* **Your goal**: Reproduce the entries that follow verbatim, down to the final line.

* **Supplied records**:
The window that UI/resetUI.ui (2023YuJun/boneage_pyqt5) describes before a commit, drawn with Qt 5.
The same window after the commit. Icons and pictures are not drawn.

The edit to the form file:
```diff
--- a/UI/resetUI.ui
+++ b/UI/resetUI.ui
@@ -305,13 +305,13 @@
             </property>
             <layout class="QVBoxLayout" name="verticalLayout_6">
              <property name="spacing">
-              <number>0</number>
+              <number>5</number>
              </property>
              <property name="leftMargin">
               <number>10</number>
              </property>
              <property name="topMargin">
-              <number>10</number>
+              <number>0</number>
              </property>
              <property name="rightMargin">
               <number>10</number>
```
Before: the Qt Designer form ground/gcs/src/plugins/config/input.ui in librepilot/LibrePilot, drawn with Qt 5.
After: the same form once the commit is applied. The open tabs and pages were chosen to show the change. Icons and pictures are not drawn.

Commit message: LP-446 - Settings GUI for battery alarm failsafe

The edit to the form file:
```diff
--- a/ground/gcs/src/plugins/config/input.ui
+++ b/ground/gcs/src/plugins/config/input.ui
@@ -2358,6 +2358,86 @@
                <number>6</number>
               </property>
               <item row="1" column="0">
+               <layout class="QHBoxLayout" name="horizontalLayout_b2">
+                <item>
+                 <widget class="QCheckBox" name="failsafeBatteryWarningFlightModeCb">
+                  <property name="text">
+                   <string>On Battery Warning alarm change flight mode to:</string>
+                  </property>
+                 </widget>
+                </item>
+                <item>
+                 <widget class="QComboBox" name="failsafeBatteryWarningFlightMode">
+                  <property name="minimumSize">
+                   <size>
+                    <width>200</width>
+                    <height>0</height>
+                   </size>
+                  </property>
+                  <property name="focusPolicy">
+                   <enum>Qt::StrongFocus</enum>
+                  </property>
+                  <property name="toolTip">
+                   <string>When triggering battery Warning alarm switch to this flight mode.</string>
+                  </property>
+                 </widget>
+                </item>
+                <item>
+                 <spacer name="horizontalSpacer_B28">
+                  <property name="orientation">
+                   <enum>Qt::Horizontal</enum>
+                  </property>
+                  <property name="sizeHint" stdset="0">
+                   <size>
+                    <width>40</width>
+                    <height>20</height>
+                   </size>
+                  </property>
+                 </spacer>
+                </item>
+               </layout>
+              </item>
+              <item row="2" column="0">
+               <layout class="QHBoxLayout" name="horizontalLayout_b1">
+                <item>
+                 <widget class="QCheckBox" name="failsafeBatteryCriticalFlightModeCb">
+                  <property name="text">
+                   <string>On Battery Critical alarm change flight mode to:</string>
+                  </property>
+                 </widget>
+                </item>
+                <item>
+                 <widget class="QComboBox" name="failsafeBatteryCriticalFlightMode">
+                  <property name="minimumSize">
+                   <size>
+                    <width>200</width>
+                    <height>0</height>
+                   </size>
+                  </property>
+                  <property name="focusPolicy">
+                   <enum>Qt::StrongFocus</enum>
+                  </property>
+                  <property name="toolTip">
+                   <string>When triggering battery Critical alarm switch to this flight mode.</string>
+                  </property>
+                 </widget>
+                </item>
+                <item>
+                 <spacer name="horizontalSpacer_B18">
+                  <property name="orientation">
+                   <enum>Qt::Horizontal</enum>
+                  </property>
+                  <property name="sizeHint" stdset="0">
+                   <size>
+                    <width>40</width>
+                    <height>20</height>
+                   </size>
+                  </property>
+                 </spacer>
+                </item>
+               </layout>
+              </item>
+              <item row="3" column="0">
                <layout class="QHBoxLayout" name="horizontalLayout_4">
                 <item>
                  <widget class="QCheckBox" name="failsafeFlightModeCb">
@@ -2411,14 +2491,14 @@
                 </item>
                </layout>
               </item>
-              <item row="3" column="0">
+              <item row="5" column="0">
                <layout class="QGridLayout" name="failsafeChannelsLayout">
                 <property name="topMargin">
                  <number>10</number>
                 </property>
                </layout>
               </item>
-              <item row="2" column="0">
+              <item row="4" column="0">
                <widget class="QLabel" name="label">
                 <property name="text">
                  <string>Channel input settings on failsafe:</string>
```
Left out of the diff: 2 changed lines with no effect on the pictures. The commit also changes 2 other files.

* **Answer area**:
The window that UI/resetUI.ui (2023YuJun/boneage_pyqt5) describes before a commit, drawn with Qt 5.
The same window after the commit. Icons and pictures are not drawn.

The edit to the form file:
```diff
--- a/UI/resetUI.ui
+++ b/UI/resetUI.ui
@@ -305,13 +305,13 @@
             </property>
             <layout class="QVBoxLayout" name="verticalLayout_6">
              <property name="spacing">
-              <number>0</number>
+              <number>5</number>
              </property>
              <property name="leftMargin">
               <number>10</number>
              </property>
              <property name="topMargin">
-              <number>10</number>
+              <number>0</number>
              </property>
              <property name="rightMargin">
               <number>10</number>
```
Before: the Qt Designer form ground/gcs/src/plugins/config/input.ui in librepilot/LibrePilot, drawn with Qt 5.
After: the same form once the commit is applied. The open tabs and pages were chosen to show the change. Icons and pictures are not drawn.

Commit message: LP-446 - Settings GUI for battery alarm failsafe

The edit to the form file:
```diff
--- a/ground/gcs/src/plugins/config/input.ui
+++ b/ground/gcs/src/plugins/config/input.ui
@@ -2358,6 +2358,86 @@
                <number>6</number>
               </property>
               <item row="1" column="0">
+               <layout class="QHBoxLayout" name="horizontalLayout_b2">
+                <item>
+                 <widget class="QCheckBox" name="failsafeBatteryWarningFlightModeCb">
+                  <property name="text">
+                   <string>On Battery Warning alarm change flight mode to:</string>
+                  </property>
+                 </widget>
+                </item>
+                <item>
+                 <widget class="QComboBox" name="failsafeBatteryWarningFlightMode">
+                  <property name="minimumSize">
+                   <size>
+                    <width>200</width>
+                    <height>0</height>
+                   </size>
+                  </property>
+                  <property name="focusPolicy">
+                   <enum>Qt::StrongFocus</enum>
+                  </property>
+                  <property name="toolTip">
+                   <string>When triggering battery Warning alarm switch to this flight mode.</string>
+                  </property>
+                 </widget>
+                </item>
+                <item>
+                 <spacer name="horizontalSpacer_B28">
+                  <property name="orientation">
+                   <enum>Qt::Horizontal</enum>
+                  </property>
+                  <property name="sizeHint" stdset="0">
+                   <size>
+                    <width>40</width>
+                    <height>20</height>
+                   </size>
+                  </property>
+                 </spacer>
+                </item>
+               </layout>
+              </item>
+              <item row="2" column="0">
+               <layout class="QHBoxLayout" name="horizontalLayout_b1">
+                <item>
+                 <widget class="QCheckBox" name="failsafeBatteryCriticalFlightModeCb">
+                  <property name="text">
+                   <string>On Battery Critical alarm change flight mode to:</string>
+                  </property>
+                 </widget>
+                </item>
+                <item>
+                 <widget class="QComboBox" name="failsafeBatteryCriticalFlightMode">
+                  <property name="minimumSize">
+                   <size>
+                    <width>200</width>
+                    <height>0</height>
+                   </size>
+                  </property>
+                  <property name="focusPolicy">
+                   <enum>Qt::StrongFocus</enum>
+                  </property>
+                  <property name="toolTip">
+                   <string>When triggering battery Critical alarm switch to this flight mode.</string>
+                  </property>
+                 </widget>
+                </item>
+                <item>
+                 <spacer name="horizontalSpacer_B18">
+                  <property name="orientation">
+                   <enum>Qt::Horizontal</enum>
+                  </property>
+                  <property name="sizeHint" stdset="0">
+                   <size>
+                    <width>40</width>
+                    <height>20</height>
+                   </size>
+                  </property>
+                 </spacer>
+                </item>
+               </layout>
+              </item>
+              <item row="3" column="0">
                <layout class="QHBoxLayout" name="horizontalLayout_4">
                 <item>
                  <widget class="QCheckBox" name="failsafeFlightModeCb">
@@ -2411,14 +2491,14 @@
                 </item>
                </layout>
               </item>
-              <item row="3" column="0">
+              <item row="5" column="0">
                <layout class="QGridLayout" name="failsafeChannelsLayout">
                 <property name="topMargin">
                  <number>10</number>
                 </property>
                </layout>
               </item>
-              <item row="2" column="0">
+              <item row="4" column="0">
                <widget class="QLabel" name="label">
                 <property name="text">
                  <string>Channel input settings on failsafe:</string>
```
Left out of the diff: 2 changed lines with no effect on the pictures. The commit also changes 2 other files.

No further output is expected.